box with two small pieces of chain, holding the new door in
place but allowing it to open upward. Then I take old Tortuga
back to the lagoon with a large tarp in the cargo area and fill
the tarp with the oozing goo of the lagoonbed. I return to the
hut and dig a small firepit in the sand, lining it with slop
from the lagoon. Then I construct a mud structure about twelve
inches above the firepit and place the box on top. We covered
the sides and top of the box with a thick layer of mud. Then we
After two days the mud had fully set and cracked in numerous
places. We decided to try it out. Mary Ann whipped up some
concoction that included flour, water, leavening and a few other
simple ingredients. I built a fire in the new firepit and
closed the door to the box sitting atop.

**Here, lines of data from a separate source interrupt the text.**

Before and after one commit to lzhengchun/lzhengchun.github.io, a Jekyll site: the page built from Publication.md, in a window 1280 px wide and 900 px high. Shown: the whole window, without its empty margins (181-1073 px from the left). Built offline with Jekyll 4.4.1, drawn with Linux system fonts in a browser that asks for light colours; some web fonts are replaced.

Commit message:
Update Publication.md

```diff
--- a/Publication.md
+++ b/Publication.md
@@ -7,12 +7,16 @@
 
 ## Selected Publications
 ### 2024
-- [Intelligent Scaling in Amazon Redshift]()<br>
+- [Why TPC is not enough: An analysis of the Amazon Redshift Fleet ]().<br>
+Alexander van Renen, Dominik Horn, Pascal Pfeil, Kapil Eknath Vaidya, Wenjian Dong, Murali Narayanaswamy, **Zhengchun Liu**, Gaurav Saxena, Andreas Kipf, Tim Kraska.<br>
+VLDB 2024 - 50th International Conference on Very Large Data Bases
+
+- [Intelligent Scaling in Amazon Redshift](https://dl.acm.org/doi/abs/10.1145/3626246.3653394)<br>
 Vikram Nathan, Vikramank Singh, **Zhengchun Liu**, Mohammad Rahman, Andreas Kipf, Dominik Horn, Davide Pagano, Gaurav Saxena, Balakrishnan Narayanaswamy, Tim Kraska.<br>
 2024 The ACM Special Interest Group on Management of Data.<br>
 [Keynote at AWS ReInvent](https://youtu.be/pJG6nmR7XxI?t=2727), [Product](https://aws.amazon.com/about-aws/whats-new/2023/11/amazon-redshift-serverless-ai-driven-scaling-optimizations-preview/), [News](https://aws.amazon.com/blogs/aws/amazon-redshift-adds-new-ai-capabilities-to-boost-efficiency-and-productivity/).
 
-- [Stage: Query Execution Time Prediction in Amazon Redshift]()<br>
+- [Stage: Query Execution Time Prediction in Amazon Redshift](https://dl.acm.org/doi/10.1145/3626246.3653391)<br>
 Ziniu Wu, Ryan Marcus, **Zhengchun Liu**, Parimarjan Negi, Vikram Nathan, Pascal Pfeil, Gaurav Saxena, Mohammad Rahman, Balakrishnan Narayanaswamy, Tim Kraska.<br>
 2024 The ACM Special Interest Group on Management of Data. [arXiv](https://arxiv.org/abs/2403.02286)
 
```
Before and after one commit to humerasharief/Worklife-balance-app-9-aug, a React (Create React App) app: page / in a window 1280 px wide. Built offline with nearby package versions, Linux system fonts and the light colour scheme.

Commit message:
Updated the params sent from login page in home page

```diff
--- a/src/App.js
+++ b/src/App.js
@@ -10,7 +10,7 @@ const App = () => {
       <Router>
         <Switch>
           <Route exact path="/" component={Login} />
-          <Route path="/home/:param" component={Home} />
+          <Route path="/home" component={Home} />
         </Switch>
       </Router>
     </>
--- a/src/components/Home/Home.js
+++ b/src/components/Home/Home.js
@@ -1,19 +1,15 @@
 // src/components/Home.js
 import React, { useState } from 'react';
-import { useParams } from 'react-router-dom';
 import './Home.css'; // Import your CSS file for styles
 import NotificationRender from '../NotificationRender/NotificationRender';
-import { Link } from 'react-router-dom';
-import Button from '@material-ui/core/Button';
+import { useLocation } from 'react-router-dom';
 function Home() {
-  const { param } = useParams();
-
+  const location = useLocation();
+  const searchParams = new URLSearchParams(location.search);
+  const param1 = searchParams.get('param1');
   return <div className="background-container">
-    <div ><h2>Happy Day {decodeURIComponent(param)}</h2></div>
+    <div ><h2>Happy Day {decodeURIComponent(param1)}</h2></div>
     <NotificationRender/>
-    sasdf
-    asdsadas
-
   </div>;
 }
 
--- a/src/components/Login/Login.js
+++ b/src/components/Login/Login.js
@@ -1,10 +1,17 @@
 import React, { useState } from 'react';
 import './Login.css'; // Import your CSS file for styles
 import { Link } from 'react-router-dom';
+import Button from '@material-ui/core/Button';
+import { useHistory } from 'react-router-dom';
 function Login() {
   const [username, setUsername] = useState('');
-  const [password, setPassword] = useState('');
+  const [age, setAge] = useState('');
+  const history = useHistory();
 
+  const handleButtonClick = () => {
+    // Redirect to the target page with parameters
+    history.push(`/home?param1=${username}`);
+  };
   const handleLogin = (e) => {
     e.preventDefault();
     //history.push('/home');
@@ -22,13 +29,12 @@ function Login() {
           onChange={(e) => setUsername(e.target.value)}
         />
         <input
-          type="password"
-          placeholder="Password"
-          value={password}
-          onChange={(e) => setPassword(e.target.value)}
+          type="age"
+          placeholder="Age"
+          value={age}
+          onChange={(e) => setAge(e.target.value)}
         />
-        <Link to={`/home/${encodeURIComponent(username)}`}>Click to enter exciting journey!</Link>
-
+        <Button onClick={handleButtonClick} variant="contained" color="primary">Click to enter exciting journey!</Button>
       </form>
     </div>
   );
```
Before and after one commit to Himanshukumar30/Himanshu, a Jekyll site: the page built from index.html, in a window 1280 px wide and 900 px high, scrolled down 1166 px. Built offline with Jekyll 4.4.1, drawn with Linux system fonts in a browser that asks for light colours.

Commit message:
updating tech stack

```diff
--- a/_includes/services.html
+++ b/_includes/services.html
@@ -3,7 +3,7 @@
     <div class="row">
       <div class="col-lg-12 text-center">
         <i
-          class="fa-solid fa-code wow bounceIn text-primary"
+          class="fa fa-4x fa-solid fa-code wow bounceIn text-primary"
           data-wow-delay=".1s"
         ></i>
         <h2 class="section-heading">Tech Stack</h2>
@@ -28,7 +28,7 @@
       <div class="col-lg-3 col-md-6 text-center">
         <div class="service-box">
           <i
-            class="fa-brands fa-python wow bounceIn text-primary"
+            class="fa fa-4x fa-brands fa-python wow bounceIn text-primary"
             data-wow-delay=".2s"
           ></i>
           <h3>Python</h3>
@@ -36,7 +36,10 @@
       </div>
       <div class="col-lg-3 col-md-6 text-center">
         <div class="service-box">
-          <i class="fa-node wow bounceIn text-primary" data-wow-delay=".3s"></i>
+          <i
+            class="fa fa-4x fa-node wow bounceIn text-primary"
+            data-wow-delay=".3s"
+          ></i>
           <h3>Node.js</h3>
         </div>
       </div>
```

"What temperature do we want?" I called.
"I don't know. Maybe 350."
She stirred the flour. I stirred the coals. Our souls were
stirred at the thought, 30 minutes into our future, of what we
would be eating. Mary Ann put dollops of her mixture into a
muffin pan we had been fortunate to bring with us on this
adventure. We popped the tray into the box and closed the lid.
The sides of the wooden lid smoked as they came into contact
with the metal box. Every few minutes I opened the door just a
little to see how the muffins were rising. Just a little, just
so, now pillowing, now turning a perfect golden. And then we
were consumers once again, of tasty baked paste on this remote
place we loved so fully.
We walked from time to time, us four beasts along the beach, and
more. We scanned the shoreline for other flotsam and jetsam.
Whenever we spotted an object that might prove useful we adopted
it. You just never know when something you stumbled upon might
turn up to be useful. In utility, did we fulfill the box or did
it fulfill us? Together we made each productive and useful.
Mary Ann and I had learned a lot about each other with our quiet
time there, after a summer in our hut of thatch and on our
beach, alone. We had learned about ourselves and our
environment. We learned about life and death in the natural
world. We learned about relationships. We learned the limits
of love and animosity, about richness and poverty, aloneness and
togetherness. We learned to take to each other and our selves.
We learned how to face into the chubasco and flood and just say
I Will Deal With This And WIN!
But poor old Rocinante. He never did figure out how things
worked. Whenever he reached out to touch his magic fish or his
own image, his paw would touch the calm surface there and his
whole big picture, whatever that was, would begin to fade.